The Simple Beauty of the Boutonniere
There is something about a boutonniere that can’t help but be fantastical, can’t help but be romantic. Perhaps it is the unexpected burst of colour and texture thrown forth from one’s lapel, the deliberately eye-catching ostentation, or perhaps it’s their association with many of menswear’s most elegant scions over its centuries of employment. Perhaps, much like romance, it’s also an inherent sense of risk of the boutonniere that lends it some of its appeal - one doesn’t conjure up images where they have been employed to decidedly inelegant effect. Regardless, whether one is tying the knot or prospecting for amorous attention, there is no other accessory quite like it and for those who can utilise one well, they can turn an ensemble into something truly special. The boutonniere’s roots can be traced back to the Wars of the Roses, where the knights of the houses Lancaster and York would affix roses, of red and white respectively, to their armour denoting which of the two houses they supported, however their modern incarnation truly came into being during the 1800s in London. This period saw a surge in interest in floriography, or the language of flowers - a practice of using flowers to cryptically communicate. It was common practice for men to begin carrying small ‘talking bouquets’, gifted to them by paramours, in their breast pockets in order to show, and gloat about, their beloved’s feelings for them to the world.

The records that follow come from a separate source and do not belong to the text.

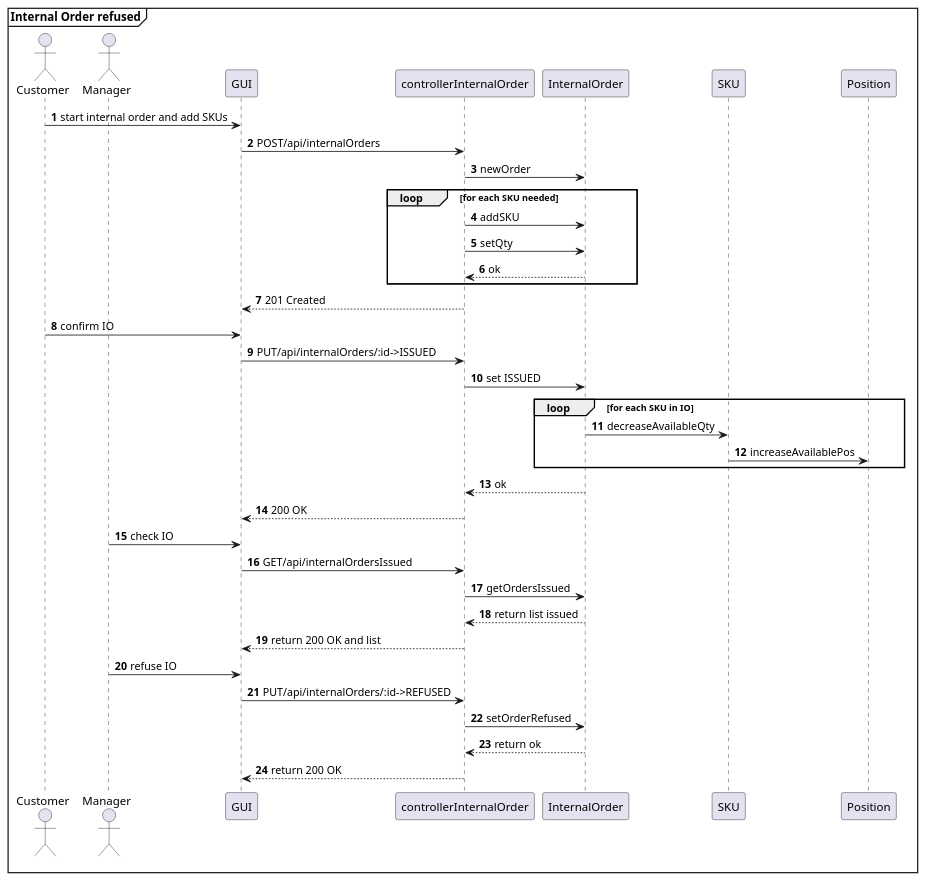
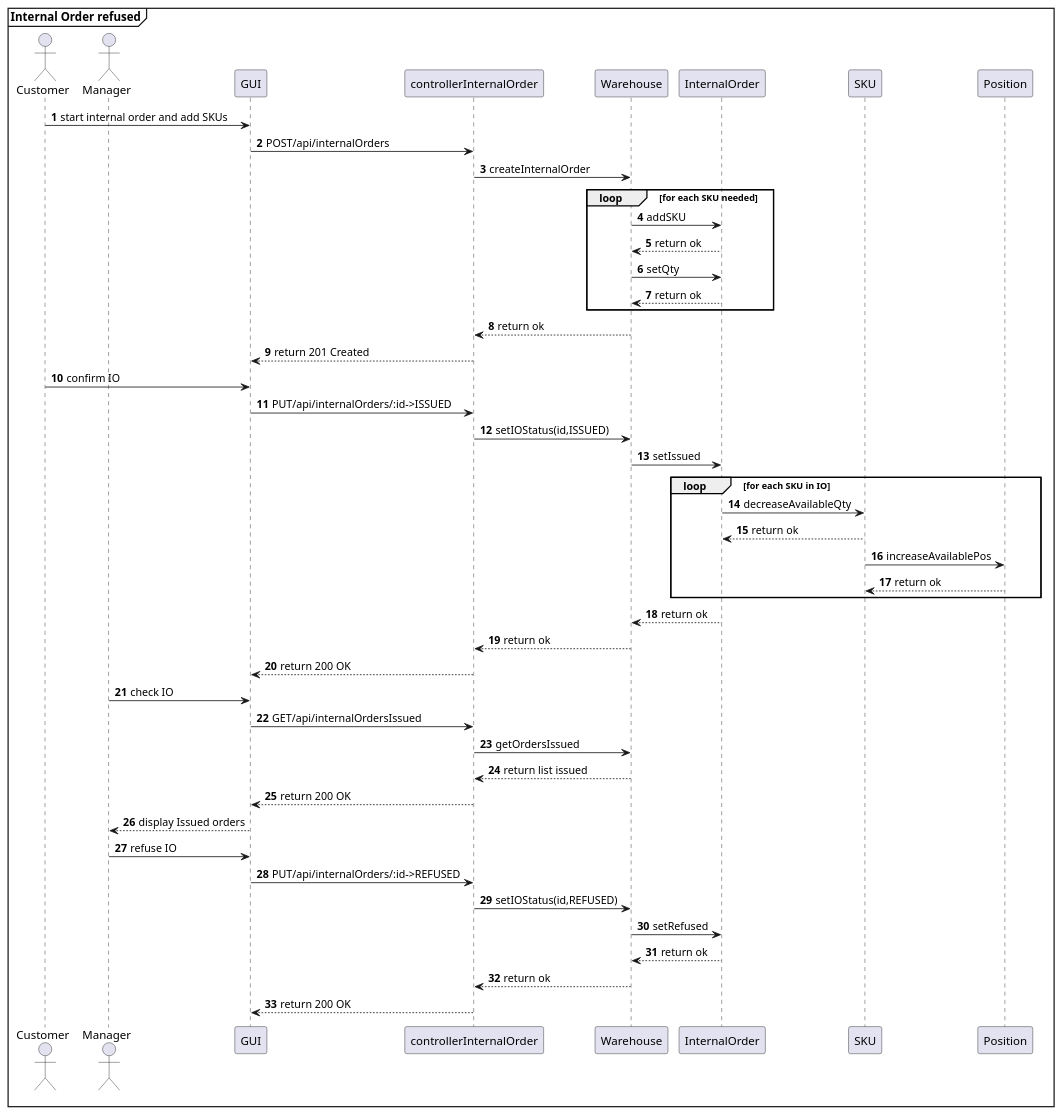
Before and after one commit to AlexZampa/EzWh: diagram 22 of 29 in DesignDocument.md, drawn with PlantUML. The commit also changed other lines of this file, not shown here.

````diff
--- a/DesignDocument.md
+++ b/DesignDocument.md
@@ -1057,44 +1095,54 @@
 ```plantuml
 @startuml
 mainframe **Internal Order refused**
 actor Customer
 actor Manager
 participant GUI
 participant controllerInternalOrder
+participant Warehouse
 participant InternalOrder
 participant SKU
 
 autonumber
 Customer -> GUI : start internal order and add SKUs
 GUI -> controllerInternalOrder : POST/api/internalOrders
-controllerInternalOrder -> InternalOrder : newOrder
+controllerInternalOrder -> Warehouse : createInternalOrder
 loop for each SKU needed
-  controllerInternalOrder -> InternalOrder : addSKU
-  controllerInternalOrder -> InternalOrder : setQty
-  controllerInternalOrder <-- InternalOrder : ok
+  Warehouse -> InternalOrder : addSKU
+  Warehouse <-- InternalOrder : return ok
+  Warehouse -> InternalOrder : setQty
+  Warehouse <-- InternalOrder : return ok
 end loop
-GUI <-- controllerInternalOrder : 201 Created
+controllerInternalOrder <-- Warehouse : return ok
+GUI <-- controllerInternalOrder : return 201 Created
 
 Customer -> GUI : confirm IO
 GUI -> controllerInternalOrder : PUT/api/internalOrders/:id->ISSUED
-controllerInternalOrder -> InternalOrder : set ISSUED
+controllerInternalOrder -> Warehouse : setIOStatus(id,ISSUED)
+Warehouse -> InternalOrder : setIssued
 loop for each SKU in IO
   InternalOrder -> SKU : decreaseAvailableQty
+  InternalOrder <-- SKU : return ok
   SKU -> Position : increaseAvailablePos
+  SKU <-- Position : return ok
 end loop
-controllerInternalOrder <-- InternalOrder : ok
-GUI <-- controllerInternalOrder : 200 OK
+Warehouse <-- InternalOrder : return ok
+controllerInternalOrder <-- Warehouse : return ok
+GUI <-- controllerInternalOrder : return 200 OK
 
 Manager -> GUI : check IO
 GUI -> controllerInternalOrder : GET/api/internalOrdersIssued
-controllerInternalOrder -> InternalOrder : getOrdersIssued
-controllerInternalOrder <-- InternalOrder : return list issued
-GUI <-- controllerInternalOrder : return 200 OK and list
+controllerInternalOrder -> Warehouse : getOrdersIssued
+controllerInternalOrder <-- Warehouse : return list issued
+GUI <-- controllerInternalOrder : return 200 OK
+Manager <-- GUI : display Issued orders
 
 Manager -> GUI : refuse IO
 GUI -> controllerInternalOrder : PUT/api/internalOrders/:id->REFUSED
-controllerInternalOrder -> InternalOrder : setOrderRefused
-controllerInternalOrder <-- InternalOrder : return ok
+controllerInternalOrder -> Warehouse : setIOStatus(id,REFUSED)
+Warehouse -> InternalOrder : setRefused
+Warehouse <-- InternalOrder : return ok
+controllerInternalOrder <-- Warehouse : return ok
 GUI <-- controllerInternalOrder : return 200 OK
 @enduml
 ```
````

Cary Grant in Philadelphia Story, 1940
Frank Sinatra in Guys and Dolls, 1955
Fred Astaire and Eleanor Powell in Broadway Melody of 1940
Prince Albert is frequently credited with starting the trend of affixing a boutonniere to one’s lapel. When being photographed to commemorate their first wedding anniversary, the Queen presented the Prince Consort with a small bouquet as a token of her love for him. The infatuated Albert was allegedly so overwhelmed that he cut a slit in the lapel of his double-breasted military coat on the spot in order to affix it, an act of love if ever there was one. The boutonniere subsequently became the accoutrement to have amongst the well-to-do and the dandyish - Oscar Wilde being a notable adopter - as well as a wedding day staple. It’s a position that the humble buttonhole managed to retain through most of the 20th Century as well - one frequently adorned the lapel of Fred Astaire, both on and off-screen. The carnation, immortalised in 1957 as the accessory to Marty Robbins’s ‘White Sports Coat’, became something of a boutonniere du jour; a key signature amongst Rat Packers and a frequent accompaniment to Cary Grant’s evening attire. It was also famously employed, white sports coat included, by Sean Connery’s James Bond in Goldfinger - an outfit strikingly referenced by another champion of the boutonniere, Tom Ford, in 2015’s brilliantly costumed but otherwise rather drab Spectre. The continual elaboration of the modern wedding ceremony has ensured that boutonnieres and lapel flowers have remained a staple accessory for such occasions, however the daring can gainfully employ them with more casual dress in the warmer months. If you do decide to chance your arm, the modesty of one’s arrangement and attention to tonal colour combinations are key. Keep other accessories restrained - the flower can do a lot of that heavy lifting for you. Much like love itself, a boutonniere can be an unnecessary complication or something that ties everything else together. As Jules Barbey d’Aurevilly, Beau Brummell’s early biographer, wrote in 1838, “I sacrifice a rose each evening to my buttonhole... roses are the Order of the Garter of that Great Monarch called Nature”.
Cary Grant with Barbara Rodney at a wedding in Los Angeles, 1955. Photo by Earl Leaf/Michael Ochs Archives/Getty Images.